The LockBit ransomware gang recently targeted the Hospital for Sick Children (SickKids), a teaching and research hospital in Toronto that focuses on providing healthcare to sick children (reference). The attack encrypted only a few systems, but impacted internal and corporate systems, hospital phone lines, and their website. It also resulted in delays in receiving imaging and lab results and longer wait times for patients.
The attack occurred on December 18th, and by December 29th, SickKids restored 50% of its priority systems, most notably those that help with diagnosis and treatments.
LockBit Ransomware Issues Apology
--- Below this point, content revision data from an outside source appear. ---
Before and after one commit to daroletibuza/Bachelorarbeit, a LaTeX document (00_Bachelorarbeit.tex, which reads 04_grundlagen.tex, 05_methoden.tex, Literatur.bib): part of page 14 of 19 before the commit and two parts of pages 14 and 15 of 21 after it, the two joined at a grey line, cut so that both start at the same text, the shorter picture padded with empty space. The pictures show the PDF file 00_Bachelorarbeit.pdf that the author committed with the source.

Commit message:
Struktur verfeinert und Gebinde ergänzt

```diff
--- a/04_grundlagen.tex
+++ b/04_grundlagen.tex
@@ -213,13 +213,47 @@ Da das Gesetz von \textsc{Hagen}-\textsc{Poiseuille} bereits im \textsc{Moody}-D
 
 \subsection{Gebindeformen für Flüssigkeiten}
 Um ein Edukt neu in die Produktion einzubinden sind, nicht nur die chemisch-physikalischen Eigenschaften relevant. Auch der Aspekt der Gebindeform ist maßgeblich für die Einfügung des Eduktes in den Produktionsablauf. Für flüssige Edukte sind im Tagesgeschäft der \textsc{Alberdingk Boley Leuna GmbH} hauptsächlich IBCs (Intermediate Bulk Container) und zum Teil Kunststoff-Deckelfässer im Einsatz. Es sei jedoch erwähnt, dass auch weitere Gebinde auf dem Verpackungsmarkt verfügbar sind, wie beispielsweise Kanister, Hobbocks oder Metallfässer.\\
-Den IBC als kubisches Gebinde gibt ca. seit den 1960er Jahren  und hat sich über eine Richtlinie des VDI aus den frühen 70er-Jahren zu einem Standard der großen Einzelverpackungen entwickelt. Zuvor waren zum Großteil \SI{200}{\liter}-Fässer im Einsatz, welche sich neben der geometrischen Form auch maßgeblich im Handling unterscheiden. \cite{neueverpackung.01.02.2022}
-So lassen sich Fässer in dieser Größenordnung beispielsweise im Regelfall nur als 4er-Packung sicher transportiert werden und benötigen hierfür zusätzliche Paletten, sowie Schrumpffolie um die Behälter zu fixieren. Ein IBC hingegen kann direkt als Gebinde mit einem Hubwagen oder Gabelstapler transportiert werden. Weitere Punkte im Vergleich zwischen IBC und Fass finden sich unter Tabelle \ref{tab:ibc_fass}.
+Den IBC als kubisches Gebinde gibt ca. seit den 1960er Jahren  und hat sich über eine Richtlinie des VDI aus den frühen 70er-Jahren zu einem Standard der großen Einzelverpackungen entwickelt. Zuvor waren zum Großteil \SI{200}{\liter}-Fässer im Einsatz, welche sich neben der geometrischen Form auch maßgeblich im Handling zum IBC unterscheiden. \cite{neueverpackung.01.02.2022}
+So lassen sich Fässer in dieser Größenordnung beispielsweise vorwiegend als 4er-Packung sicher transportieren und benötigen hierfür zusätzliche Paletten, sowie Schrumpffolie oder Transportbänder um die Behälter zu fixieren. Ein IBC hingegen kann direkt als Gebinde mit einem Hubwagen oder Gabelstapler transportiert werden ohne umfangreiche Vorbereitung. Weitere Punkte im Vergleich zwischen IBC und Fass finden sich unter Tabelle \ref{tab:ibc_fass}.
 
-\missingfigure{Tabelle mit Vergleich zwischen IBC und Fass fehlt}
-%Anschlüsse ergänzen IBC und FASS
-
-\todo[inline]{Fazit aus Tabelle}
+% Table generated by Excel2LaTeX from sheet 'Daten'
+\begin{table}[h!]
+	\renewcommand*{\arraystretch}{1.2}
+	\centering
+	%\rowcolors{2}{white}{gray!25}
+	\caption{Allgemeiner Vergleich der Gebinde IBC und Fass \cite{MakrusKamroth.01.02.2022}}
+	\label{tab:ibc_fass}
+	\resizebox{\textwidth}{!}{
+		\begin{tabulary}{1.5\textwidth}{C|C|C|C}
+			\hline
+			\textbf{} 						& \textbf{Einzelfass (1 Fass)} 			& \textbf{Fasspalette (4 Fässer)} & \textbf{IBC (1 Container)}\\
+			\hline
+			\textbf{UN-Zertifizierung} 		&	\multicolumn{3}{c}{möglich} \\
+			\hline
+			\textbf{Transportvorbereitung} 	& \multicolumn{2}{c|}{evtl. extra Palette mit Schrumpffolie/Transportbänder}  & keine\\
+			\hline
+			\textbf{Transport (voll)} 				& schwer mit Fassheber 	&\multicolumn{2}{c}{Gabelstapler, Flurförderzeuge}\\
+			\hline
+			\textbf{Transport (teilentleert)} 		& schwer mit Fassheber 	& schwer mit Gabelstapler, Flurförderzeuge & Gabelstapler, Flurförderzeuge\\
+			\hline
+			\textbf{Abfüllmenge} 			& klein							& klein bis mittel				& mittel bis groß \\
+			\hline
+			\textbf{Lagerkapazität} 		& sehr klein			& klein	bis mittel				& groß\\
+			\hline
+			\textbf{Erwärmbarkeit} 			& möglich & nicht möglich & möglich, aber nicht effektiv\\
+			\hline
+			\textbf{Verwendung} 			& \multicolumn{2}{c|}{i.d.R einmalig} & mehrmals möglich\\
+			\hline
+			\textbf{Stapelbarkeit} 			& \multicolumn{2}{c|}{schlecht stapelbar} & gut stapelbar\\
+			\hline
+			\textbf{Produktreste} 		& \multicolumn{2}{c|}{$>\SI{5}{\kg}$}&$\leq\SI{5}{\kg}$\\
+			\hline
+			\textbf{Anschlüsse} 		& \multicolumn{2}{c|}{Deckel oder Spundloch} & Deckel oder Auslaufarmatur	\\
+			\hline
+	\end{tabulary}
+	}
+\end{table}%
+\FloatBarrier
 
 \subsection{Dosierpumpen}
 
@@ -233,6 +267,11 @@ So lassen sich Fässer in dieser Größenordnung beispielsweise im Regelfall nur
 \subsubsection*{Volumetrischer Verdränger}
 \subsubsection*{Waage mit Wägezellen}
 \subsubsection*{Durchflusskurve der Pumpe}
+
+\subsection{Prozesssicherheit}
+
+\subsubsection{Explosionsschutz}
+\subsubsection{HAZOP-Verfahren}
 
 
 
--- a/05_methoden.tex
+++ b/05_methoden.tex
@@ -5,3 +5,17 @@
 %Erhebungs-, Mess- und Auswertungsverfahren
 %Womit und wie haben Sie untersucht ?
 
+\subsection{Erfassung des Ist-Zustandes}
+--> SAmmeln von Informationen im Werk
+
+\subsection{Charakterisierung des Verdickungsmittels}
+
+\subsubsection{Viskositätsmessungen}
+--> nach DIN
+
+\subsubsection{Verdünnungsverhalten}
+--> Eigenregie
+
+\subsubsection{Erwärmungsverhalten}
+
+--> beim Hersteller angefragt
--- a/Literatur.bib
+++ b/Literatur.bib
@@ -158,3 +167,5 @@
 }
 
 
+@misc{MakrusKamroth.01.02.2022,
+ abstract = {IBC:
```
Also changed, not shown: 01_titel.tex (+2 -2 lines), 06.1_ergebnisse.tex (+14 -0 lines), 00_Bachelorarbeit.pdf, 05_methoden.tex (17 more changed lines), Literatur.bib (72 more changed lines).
Yes, you read that right! As it turns out, one of LockBit’s members violated their own rules by attacking SickKids.
The LockBit ransomware gang issued an official apology for attacking the hospital and released a decryptor back for free. The file is confirmed to be a free Linux/VMware ESXi decryptor, which indicates the attack could only encrypt virtual machines in the hospital’s network.
The move by LockBit is not something you see every day–but it shows some semblance of humanity among the sometimes ruthless ransomware gang.
Why Did LockBit Apologize?
The SickKids ransomware attack went against one of LockBit’s founding principles: “It is forbidden to encrypt institutions where damage to the files could lead to death, such as cardiology centers, neurosurgical departments, maternity hospitals and the like, that is, those institutions where surgical procedures on high-tech equipment using computers may be performed.”
While this principle is comforting for the sectors mentioned above, it is not a guarantee that attacks won’t happen anyway–as they did with SickKids. While the decryptor was provided without a ransom payment, the attack still caused short-term delay and harm to the hospital and its patients.
It’s also important to note that as a part of LockBit’s rules, the stealing of data from any medical institution is allowed. LockBit also allows affiliates to go after dentists. Not all in healthcare are exempt from being targets.
IT for Healthcare Organizations is Vital
If you are in the medical industry, you may read this blog and assume that you get a free pass on ransomware attacks – think again.
While some ransomware gangs have rules around whom they can attack, we learn two important lessons from the SickKids attack:
- Not all members of a ransomware gang will abide by rules in all instances. Even if they “undo”a mistaken attack, there will be harm to you and your patients for at least a while.
- Many “healthcare” organizations do not fall under the “exempt” category for ransomware attacks
If you are a dentist, chiropractor, or similar medical provider, you could still be at major risk of being targeted in a LockBit or other ransomware gang attack.
With a decade of experience working with healthcare providers, we understand both HIPAA and many other intricacies of IT when it comes to the medical industry. To talk with a member of the PK Tech team, get in touch with us here.